* Your task:
Work out how many lines in the material beneath contain "empty". Give only that number.

--- Extracted entries Enclosed Below ---

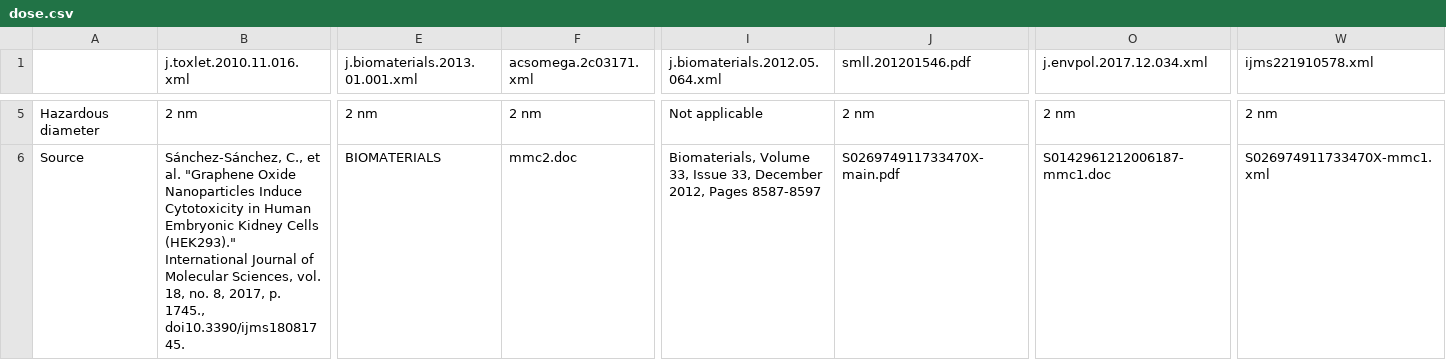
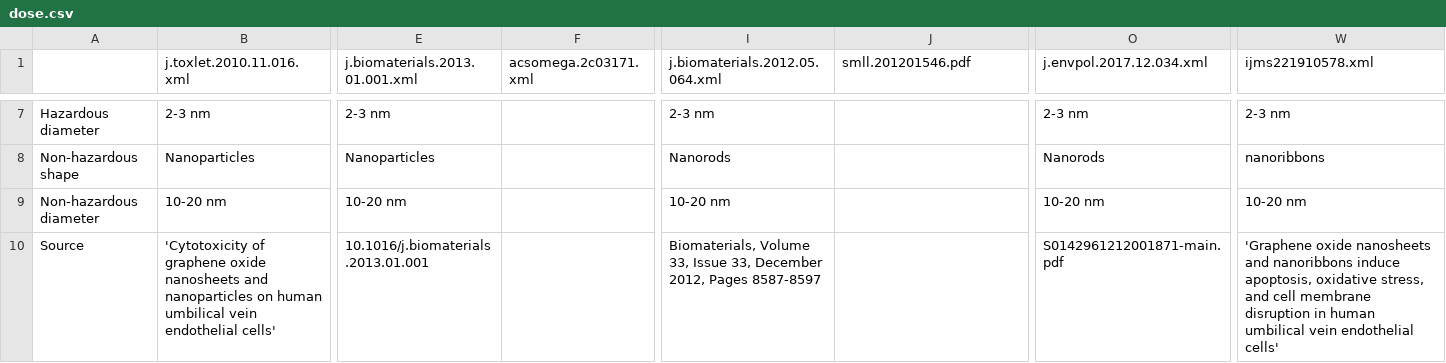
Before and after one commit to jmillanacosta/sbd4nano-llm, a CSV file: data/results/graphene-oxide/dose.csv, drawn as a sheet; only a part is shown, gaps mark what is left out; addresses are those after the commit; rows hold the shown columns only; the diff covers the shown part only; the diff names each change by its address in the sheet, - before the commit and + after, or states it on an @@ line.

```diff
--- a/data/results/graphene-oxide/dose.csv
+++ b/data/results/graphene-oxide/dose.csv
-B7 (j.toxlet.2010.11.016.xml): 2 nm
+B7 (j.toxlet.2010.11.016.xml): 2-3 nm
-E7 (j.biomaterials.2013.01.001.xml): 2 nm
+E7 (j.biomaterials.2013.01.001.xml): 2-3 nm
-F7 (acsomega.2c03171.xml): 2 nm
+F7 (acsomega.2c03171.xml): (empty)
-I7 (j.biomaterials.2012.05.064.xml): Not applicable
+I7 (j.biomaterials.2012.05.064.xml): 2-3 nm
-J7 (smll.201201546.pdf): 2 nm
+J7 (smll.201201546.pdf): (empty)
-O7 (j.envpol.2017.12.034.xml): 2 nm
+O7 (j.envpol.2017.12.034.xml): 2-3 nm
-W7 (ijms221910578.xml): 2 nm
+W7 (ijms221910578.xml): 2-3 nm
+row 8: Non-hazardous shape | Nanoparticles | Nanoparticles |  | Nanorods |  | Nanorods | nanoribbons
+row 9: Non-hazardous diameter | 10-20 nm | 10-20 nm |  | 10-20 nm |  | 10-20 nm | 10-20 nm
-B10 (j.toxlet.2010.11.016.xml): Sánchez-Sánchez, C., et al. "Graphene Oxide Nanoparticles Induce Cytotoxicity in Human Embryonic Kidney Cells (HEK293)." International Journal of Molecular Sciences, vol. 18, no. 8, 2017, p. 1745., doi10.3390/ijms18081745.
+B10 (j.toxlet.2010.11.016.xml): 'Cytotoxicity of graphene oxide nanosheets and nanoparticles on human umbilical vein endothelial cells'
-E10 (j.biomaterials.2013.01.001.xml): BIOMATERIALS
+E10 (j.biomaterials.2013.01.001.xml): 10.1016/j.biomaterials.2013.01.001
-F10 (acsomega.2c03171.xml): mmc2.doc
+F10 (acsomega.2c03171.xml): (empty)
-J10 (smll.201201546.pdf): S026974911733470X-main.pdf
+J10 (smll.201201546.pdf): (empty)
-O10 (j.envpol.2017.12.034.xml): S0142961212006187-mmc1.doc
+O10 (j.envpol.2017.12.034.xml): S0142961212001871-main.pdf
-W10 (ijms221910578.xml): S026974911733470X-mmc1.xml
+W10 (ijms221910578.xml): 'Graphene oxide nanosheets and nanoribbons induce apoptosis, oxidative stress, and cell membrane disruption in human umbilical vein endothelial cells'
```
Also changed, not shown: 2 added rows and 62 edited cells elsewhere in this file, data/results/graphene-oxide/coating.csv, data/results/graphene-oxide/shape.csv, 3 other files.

--- End of Enclosed Extracted entries ---
--- Extracted entries Enclosed Below ---

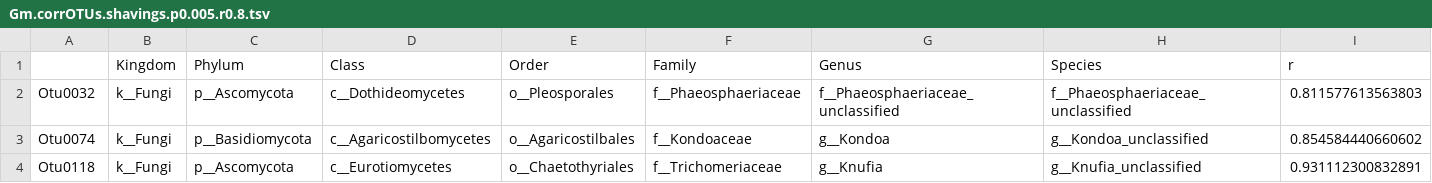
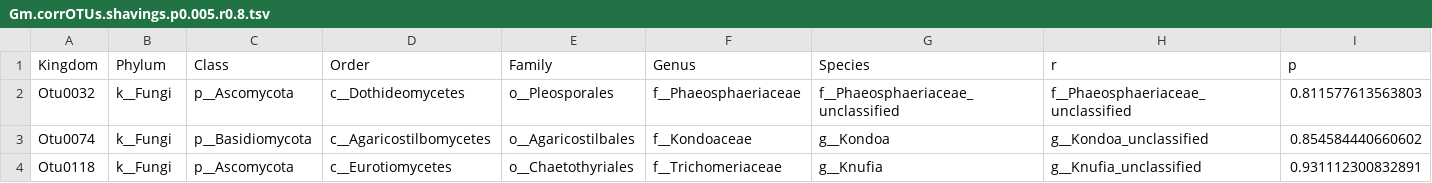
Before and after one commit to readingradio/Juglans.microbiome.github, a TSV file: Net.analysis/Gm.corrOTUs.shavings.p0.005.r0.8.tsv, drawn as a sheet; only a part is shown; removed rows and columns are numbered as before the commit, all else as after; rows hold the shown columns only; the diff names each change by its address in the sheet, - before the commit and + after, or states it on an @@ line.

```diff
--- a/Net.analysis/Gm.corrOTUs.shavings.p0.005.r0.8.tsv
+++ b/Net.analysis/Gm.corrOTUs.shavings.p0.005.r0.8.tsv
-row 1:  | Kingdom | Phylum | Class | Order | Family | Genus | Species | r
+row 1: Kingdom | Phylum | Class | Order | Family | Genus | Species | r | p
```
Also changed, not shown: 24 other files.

--- End of Enclosed Extracted entries ---

* Written answer:
4